## [Recorded data]

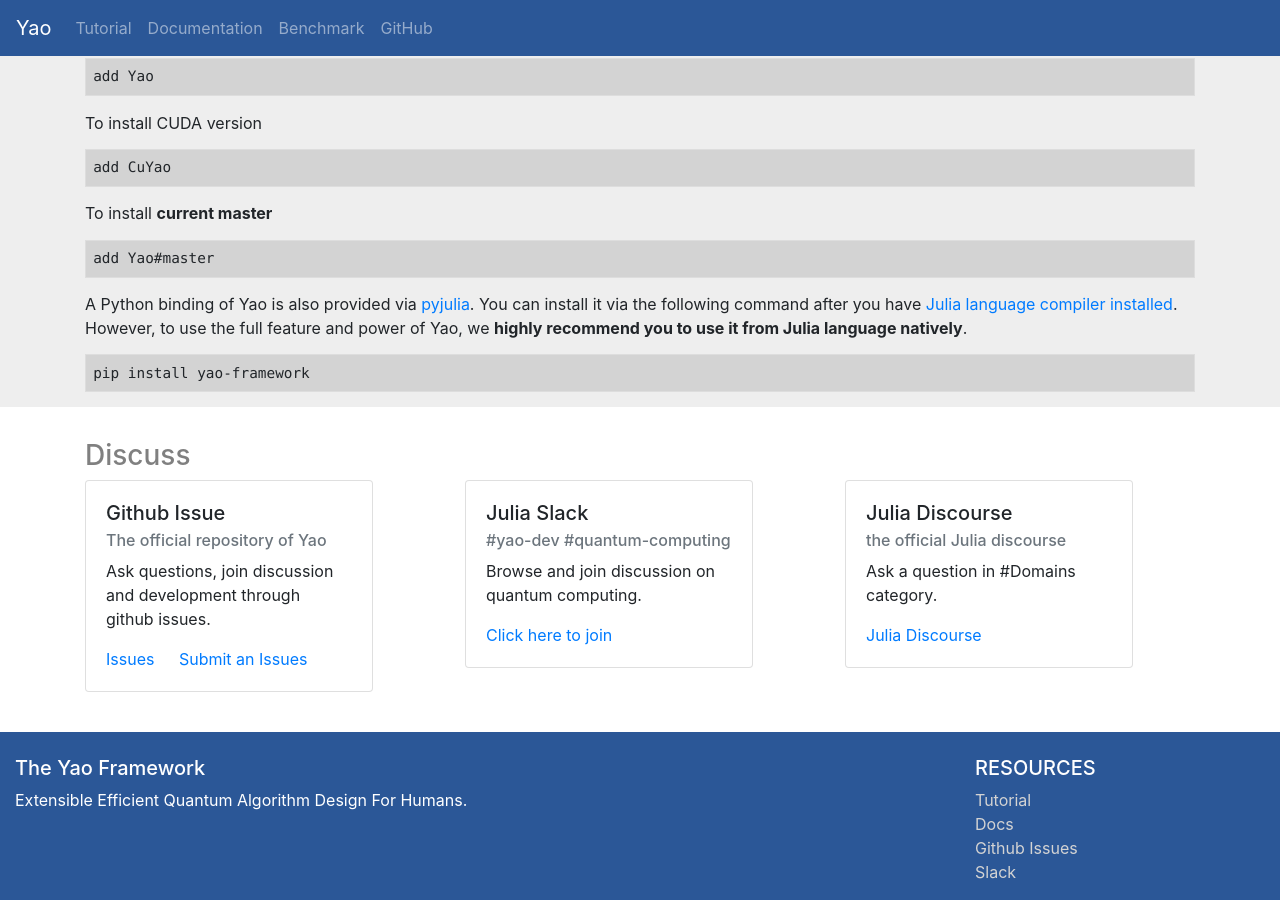
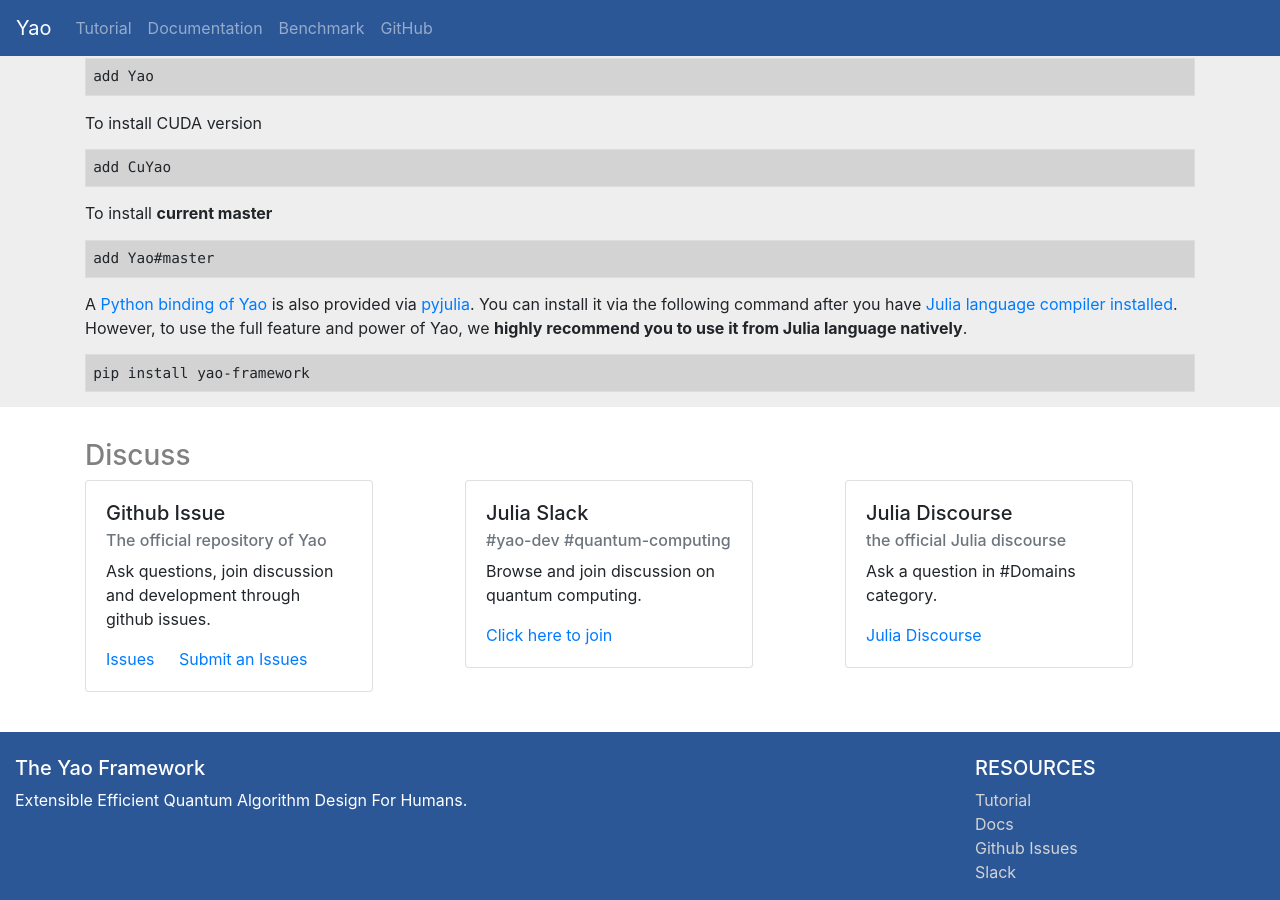
Before and after one commit to QuantumBFS/QuantumBFS.github.io, a Jekyll site: the page built from index.html, in a window 1280 px wide and 900 px high, scrolled down 759 px. Built offline with Jekyll 4.4.1, drawn with Linux system fonts in a browser that asks for light colours; nearby versions of some CDN libraries; comment, search, counter and statistics services are not loaded; some of the changed lines change nothing that is shown.

Commit message:
add link

```diff
--- a/index.html
+++ b/index.html
@@ -85,7 +85,7 @@
                     add Yao#master
                 </pre>
 
-                A Python binding of Yao is also provided via <a href="https://github.com/JuliaPy/pyjulia">pyjulia</a>. You can
+                A <a href="https://github.com/QuantumBFS/yao-python">Python binding of Yao</a> is also provided via <a href="https://github.com/JuliaPy/pyjulia">pyjulia</a>. You can
                 install it via the following command after you have <a href="https://julialang.org/downloads/">Julia language compiler installed</a>.
                 However, to use the full feature and power of Yao, we <strong>highly recommend you to use it from Julia language natively</strong>.
 
```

## [About this exercise]
Once you have checked every line of the material above, return the ones that hold the string "binding".

## [Solved problem]
-                A Python binding of Yao is also provided via <a href="https://github.com/JuliaPy/pyjulia">pyjulia</a>. You can
+                A <a href="https://github.com/QuantumBFS/yao-python">Python binding of Yao</a> is also provided via <a href="https://github.com/JuliaPy/pyjulia">pyjulia</a>. You can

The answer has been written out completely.